2. Know what the pre-attack indicators look like, sound like. This is huge!!! You need to be able to glance at people, locations and know if this is a “danger zone” or if this guy starring at you is about to pull a knife on you. If you have this down you will never be one of those airhead who walks between a mother bear and her cub and think she can punch just the bear in the nose and walk away unharmed.
3. Never get in a relaxed mode unless you have made your surroundings safe. Never assume they are safe. Make SURE they are
4. Do not go into the world with your eyes closed: know your location, know your exit routes, and know the potential pitfalls or traps, know what areas are going to be dangerous, what locations are a great place to get attacked. Again this is another topic that I cover at length.
5. Pay attention to whom and what is around you. NEVER ASSUME. Ted Bundy was a good looking guy seemingly very harmless… ask the 30 + women he killed if they thought he looked menacing. Oh no, you can’t,,, because they are all DEAD. Bundy was famous for sweet talking his way close enough to be able to kidnap and /or kill those women. They all assumed he was nice and harmless. They all missed some pre-attack indicators.
6. If you are running away, run away toward safety not away from danger. You may be getting your exit route cut off. Bad guys working in groups will purposely try to get you to do so.
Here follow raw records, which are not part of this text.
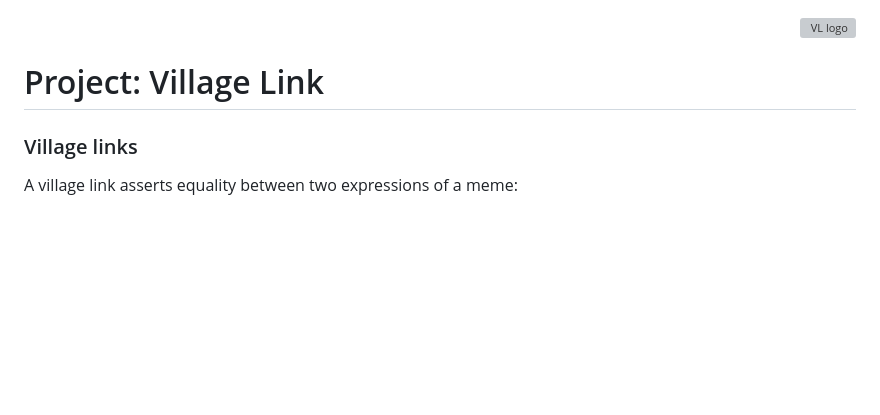
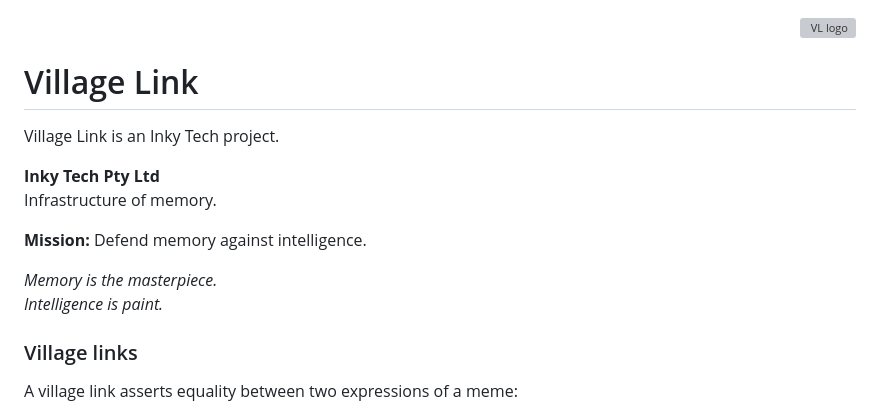
Before and after one commit to Inky-Tech-Pty-Ltd/VillageLink, a Markdown page: README.md, the part around the change. GitHub-like rendering; blank space fills up the shorter version; grey boxes are pictures that could not be loaded.

Commit message:
Revise project title and add description
Updated project title and added project description.

```diff
--- a/README.md
+++ b/README.md
@@ -6,7 +6,17 @@
   />
 </p>
 
-# Project: Village Link
+# Village Link
+Village Link is an Inky Tech project.
+
+**Inky Tech Pty Ltd**
+Infrastructure of memory.
+
+**Mission:** Defend memory against intelligence.
+
+_Memory is the masterpiece.
+Intelligence is paint._
+
 
 ### Village links
 A village link asserts equality between two expressions of a meme:
```
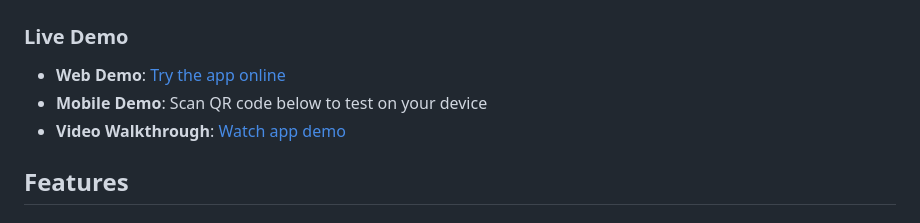
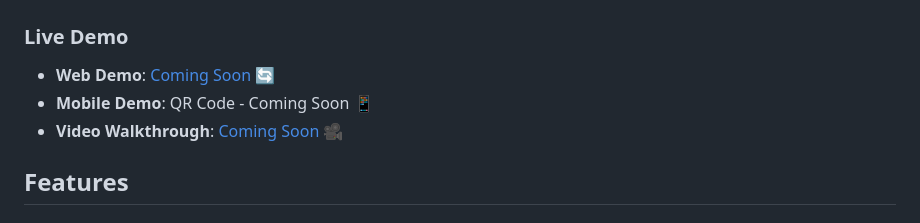
Before and after one commit to sudo-de/iitd-oae-flutter-app, a Markdown page: README.md, the part around the change printed below. GitHub-like rendering.

Commit message:
Update Live Demo section to show Coming Soon for pending features

```diff
--- a/README.md
+++ b/README.md
@@ -24,8 +24,8 @@ A comprehensive Flutter application for the Office of Accessible Education (OAE)
 
 ### Live Demo
-- **Web Demo**: [Try the app online](https://iitd-oae-b9687.web.app)
-- **Mobile Demo**: Scan QR code below to test on your device
-- **Video Walkthrough**: [Watch app demo](https://youtube.com/watch?v=your-video-id)
+- **Web Demo**: [Coming Soon]() 🔄
+- **Mobile Demo**: QR Code - Coming Soon 📱
+- **Video Walkthrough**: [Coming Soon]() 🎥
 
 ## Features
 
```
Also changed, not shown: other parts of README.md (+8 -8 lines).
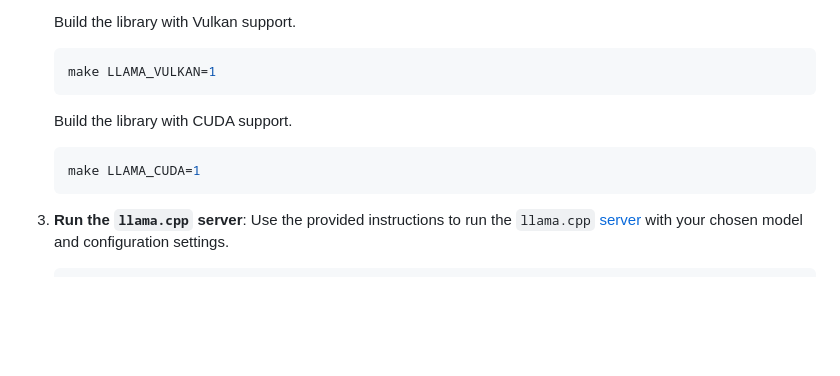
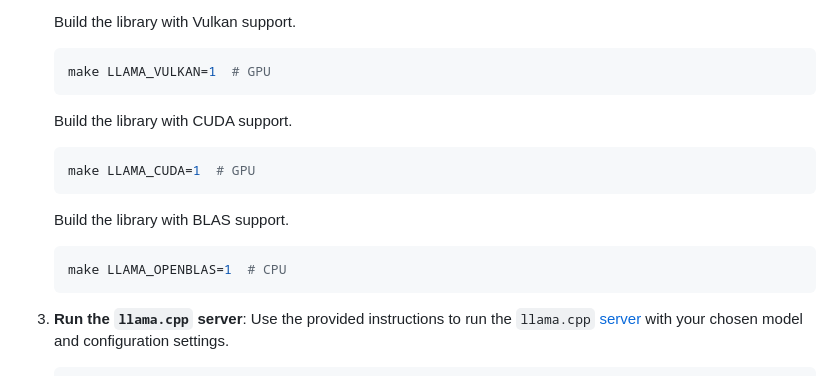
Before and after one commit to teleprint-me/llama-cpp-client, a Markdown page: README.md, the part around the change. GitHub-like rendering; blank space fills up the shorter version.

Commit message:
docs: Add building with BLAS

````diff
--- a/README.md
+++ b/README.md
@@ -38,13 +38,19 @@ To get started with the `llama.cpp` client, follow these steps:
    Build the library with Vulkan support.
 
    ```sh
-   make LLAMA_VULKAN=1
+   make LLAMA_VULKAN=1  # GPU
    ```
 
    Build the library with CUDA support.
 
    ```sh
-   make LLAMA_CUDA=1
+   make LLAMA_CUDA=1  # GPU
+   ```
+
+   Build the library with BLAS support.
+
+   ```sh
+   make LLAMA_OPENBLAS=1  # CPU
    ```
 
 3. **Run the `llama.cpp` server**: Use the provided instructions to run the
````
7. Dress the part: if you are going anywhere violence can occur, do not get dress in a way that you can’t run or defend yourself. If you want to dress wearing a short skirt and spike heels, don’t go out to questionable locations/parties, don’t go out by yourself, don’t get drunk in public.
8. Act the part. If you act like you know what you are doing, if you are sending the “don’t mess with me” vibe, professionals will notice and leave you alone. That makes you “too expensive” to deal with. Criminal are cheapskates, they want to get away with as little damage and expense as possible (yet another topic I expound on quite a bit… it’s hard to write everything down in this blog… it would make a book)
9. Never get so engrossed in a task that you forget to pay attention to what’s going on around you. This is pretty self-explanatory. Criminals love to take advantage of people who are distracted: talking on their phone, listening to music with headphones on, reading, looking lost or distraught, day dreaming, crying, etc.
10. ALWAYS be prepared.
The moral of this story: it is much easier to defend yourself if you see an attack coming and are prepared. We can't walk around the world in a martial arts "ready stance" prepared to pounce at the slightest provocation. However, we can work on maintaining a mental "ready stance".
This is what Kasey was preaching, being at a mentally higher level force right off the get go to be prepared. You can always shift to low gear if need be. It’s easier to turn the switch off than on.
The objectives are not all that different for a spy than for a civilian. I am not saying you should be walking around thinking about killing everyone you come across. This exercise is designed to you get into a pattern that will help you first of all avoid a bad situation and if Murphy comes knocking, it will help you react quickly in the fastest and safest manner possible.
So those 10 points are YOUR mission, a mission to keep you safe… should you choose to accept it. Should you or any of your team be killed or captured, Life Assurance: Beyond Self-defense will deny any knowledge of you or this mission. This blog will self-destruct in